In Luftwerk’s installations, architecture and the built environment are transmuted into a fluid, riveting reel of light, video and sound. The work of SAIC alums Petra Bachmaier and Sean Gallero, these projections interpret a static environment and re-envision it via an alternate, transient reality; the very name of the duo evokes the ephemeral. Luftwerk has received awards from the National Endowment for the Arts and the Illinois Arts Council, and has received commissions for their synesthetic work to grace the forms of Frank Lloyd Wright’s Robie House and Fallingwater, the Emirates Palace in Abu Dhabi, Mies van der Rohe’s Farnsworth House, Marina City, Cloud Gate, and have a current installation “solarise: a sea of all colors” at the Garfield Park Conservatory.
MNML, the company Scott Wilson founded and directs, takes disruption as its mantra, acted upon across countless disciplines. Wilson’s work, from his time as global creative director at Nike, to his present work with cardiac technology, game systems, water treatment and start-ups, has an unflinching, unapologetic approach. A recent million-dollar take in the Kickstarter campaign for the Lunatik brand reveals just how Wilson’s projects agitate expectations. Wilson welcomes each functional challenge as an entrepreneur.

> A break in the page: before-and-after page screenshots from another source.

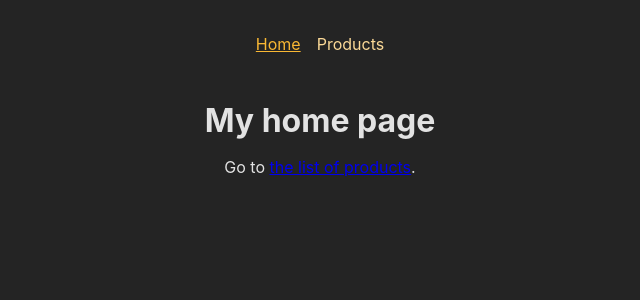
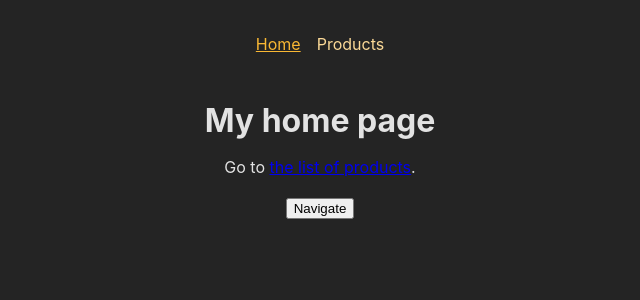
Before and after one commit to Mila2999/React-Router-basic, a React (Create React App) app: page / in a window 1280 px wide. Shown: the top 300 px of the page, without its empty margins (320-960 px from the left). Built offline with nearby package versions, Linux system fonts and the light colour scheme.

Commit message:
Navigate programmatically, Imperative routing

```diff
--- a/src/pages/Home.js
+++ b/src/pages/Home.js
@@ -1,12 +1,19 @@
-import { Link } from 'react-router-dom';
+import { Link, useNavigate } from 'react-router-dom';
 
 function HomePage() {
+  const navigate = useNavigate();
+  function navigateHandler() {
+    navigate('/products');
+  }
   return (
     <>
       <h1>My home page</h1>
       <p>
         Go to <Link to="/products">the list of products</Link>.
       </p>
+      <p>
+        <button onClick={navigateHandler}>Navigate</button>
+      </p>
     </>
   );
 }
```
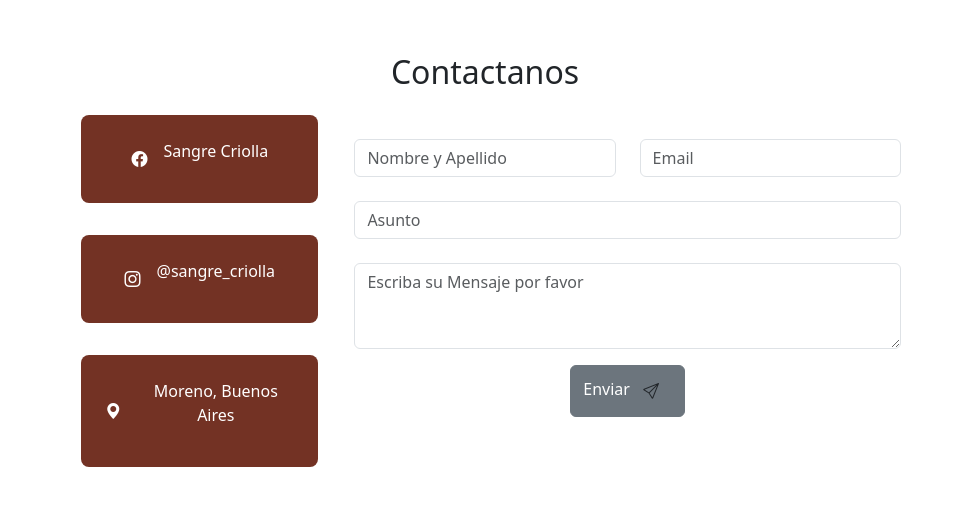
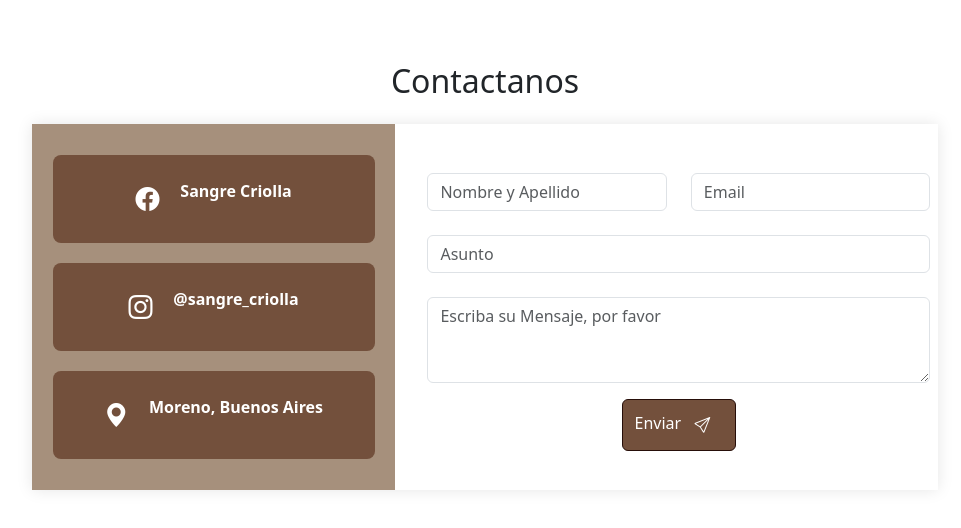
Before and after one commit to SDanielP/FinalProyectRolling-Sangre-Criolla, a React (Vite) app in the folder front-end/: page / in a window 1280 px wide. Shown: the part 124-652 px from the top of the page, without its empty margins (155-1116 px from the left). Built offline with nearby package versions, Linux system fonts and the light colour scheme.

Commit message:
seccion contacto completa con estilos

```diff
--- a/front-end/src/components/FormularioEmailJS.jsx
+++ b/front-end/src/components/FormularioEmailJS.jsx
@@ -69,14 +69,14 @@ const FormularioEmailJS = () => {
                 as="textarea"
                 rows={3}
                 name="message"
-                placeholder="Escriba su Mensaje por favor"
+                placeholder="Escriba su Mensaje, por favor"
               ></Form.Control>
             </Form.Group>
           </Col>
         </Row>
         <Row>
           <Col sm={12} className="d-flex justify-content-center">
-            <Button type="submit" variant="secondary" value="Enviar">
+            <Button type="submit" value="Enviar" className="colorBoton">
               Enviar
               <i className="bi bi-send btn" />
             </Button>
--- a/front-end/src/components/InfoContacto.jsx
+++ b/front-end/src/components/InfoContacto.jsx
@@ -1,29 +1,22 @@
-// import { MdLocationPin } from 'react-icons/md';
-// import { RiInstagramFill } from 'react-icons/ri';
-// import { FaFacebook } from 'react-icons/fa';
 import './contactoEstilo.css';
 import 'bootstrap-icons/font//bootstrap-icons.css';
 import { Container } from 'react-bootstrap';
 
 function InfoContacto() {
-  // const icono = <MdEmail className="iconoContacto" />;
   return (
     <>
-      <Container>
+      <Container className="cajaDatos">
         <div className="cajaContacto">
-          {/* <FaFacebook className="iconoContacto" /> */}
-          <i className="bi bi-facebook" />
-          <p>Sangre Criolla</p>
+          <i className="bi bi-facebook fs-4" />
+          <p className="fs-6 fw-semibold">Sangre Criolla</p>
         </div>
         <div className="cajaContacto">
-          {/* <RiInstagramFill className="iconoContacto" /> */}
-          <i className="bi bi-instagram" />
-          <p>@sangre_criolla</p>
+          <i className="bi bi-instagram fs-4" />
+          <p className="fs-6 fw-semibold">@sangre_criolla</p>
         </div>
         <div className="cajaContacto">
-          {/* <MdLocationPin className="iconoContacto" /> */}
-          <i className="bi bi-geo-alt-fill"></i>
-          <p>Moreno, Buenos Aires</p>
+          <i className="bi bi-geo-alt-fill fs-4"></i>
+          <p className="fs-6 fw-semibold">Moreno, Buenos Aires</p>
         </div>
       </Container>
     </>
--- a/front-end/src/components/contactoEstilo.css
+++ b/front-end/src/components/contactoEstilo.css
@@ -1,13 +1,26 @@
+/* Contenedor Vertical */
+.cajaDatos {
+  background-color: #a6907c;
+  padding: 1.3rem;
+  display: flex;
+  flex-direction: column;
+  justify-content: center;
+  align-items: center;
+  flex: 1;
+}
+
+/* Tarjetas Individuales */
 .cajaContacto {
   color: #fff;
   padding: 1.5rem;
-  background-color: #733224;
+  margin: 10px;
+  background-color: #73503c;
   display: flex;
   align-items: center;
   justify-content: center;
-  gap: 1rem;
+  gap: 1.3rem;
   border-radius: 8px;
-  margin-bottom: 2rem;
+  width: 100%;
 }
 
 .iconoContacto {
@@ -19,6 +32,37 @@
   border-radius: 50%;
 }
 
-svg {
-  width: 6rem;
+.bordeFormulario {
+  display: flex;
+  flex-direction: row;
+  padding: 0;
+  background-color: white;
+  box-shadow: 0 0 15px rgba(0, 0, 0, 0.1);
 }
+
+.centrarFormulario {
+  display: flex;
+  align-items: center;
+  padding: 0 20px;
+}
+
+.colorBoton {
+  border: 1px solid #260e09;
+  background-color: #73503c;
+  color: #fff;
+  margin-bottom: 15px;
+}
+
+.colorBoton:hover {
+  border: 1px solid #260e09;
+  background-color: #a6907c !important;
+  color: #000000;
+}
+
+.btn {
+  color: #fff;
+}
+.btn:hover {
+  background-color: #a6907c !important;
+  color: #000000;
+}
--- a/front-end/src/pages/Contacto.jsx
+++ b/front-end/src/pages/Contacto.jsx
@@ -2,6 +2,7 @@ import 'bootstrap/dist/css/bootstrap.min.css';
 import { Container, Row, Col } from 'react-bootstrap';
 import InfoContacto from '../components/InfoContacto';
 import FormularioEmailJS from '../components/FormularioEmailJS';
+import '../components/contactoEstilo.css';
 
 function Contact() {
   return (
@@ -13,12 +14,12 @@ function Contact() {
           </Col>
         </Row>
       </Container>
-      <Container>
+      <Container className="bordeFormulario">
         <Row>
-          <Col sm={4}>
+          <Col sm={5}>
             <InfoContacto />
           </Col>
-          <Col sm={8}>
+          <Col sm={7} className="centrarFormulario">
             <FormularioEmailJS />
           </Col>
         </Row>
```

Founding principal/architect, John Ronan Architects
Although Michigan-born and Harvard-educated, John Ronan has become a true native son of Chicago, at least architecturally: he is one of the seven architects/firms [and the only one locally based] chosen to compete for the assignment to design the Obama Presidential Library. Even if he doesn’t win that plum commission, Ronan—who turned fifty last year—has already made his mark on the cityscape. His Gary Comer Youth Center and College Prep complexes and the Poetry Foundation on Dearborn Street have brought him awards and accolades for dynamic, polished presentation. Two projects breaking ground this year, an office tower at Randolph and Franklin, and the Innovation Center building at IIT should burnish his reputation further. Ronan has managed to accomplish all of this with just a sixteen-person staff. “I like to stay close to the work,” he says, “and I choose my projects carefully.”
EVP head of design, Leo Burnett
Besides founding and directing Leo Burnett’s Department of Design, serving as EVP head of design, and as co-president of AIGA Chicago, Alisa Wolfson has a passion for experimental and community-grown art and media. Wolfson’s love of “typography, color and negative space” best represents her personal style, and finds its cohesive expression in Lampo, Wolfson’s seventeen-year passion project that promotes “experimental music and intermedia.” Most recently, she is excited about working with Marwen art school, with whom her team developed technology to expose the imprint of Chicago’s underserved youth artists through digitally mapping site-specific murals.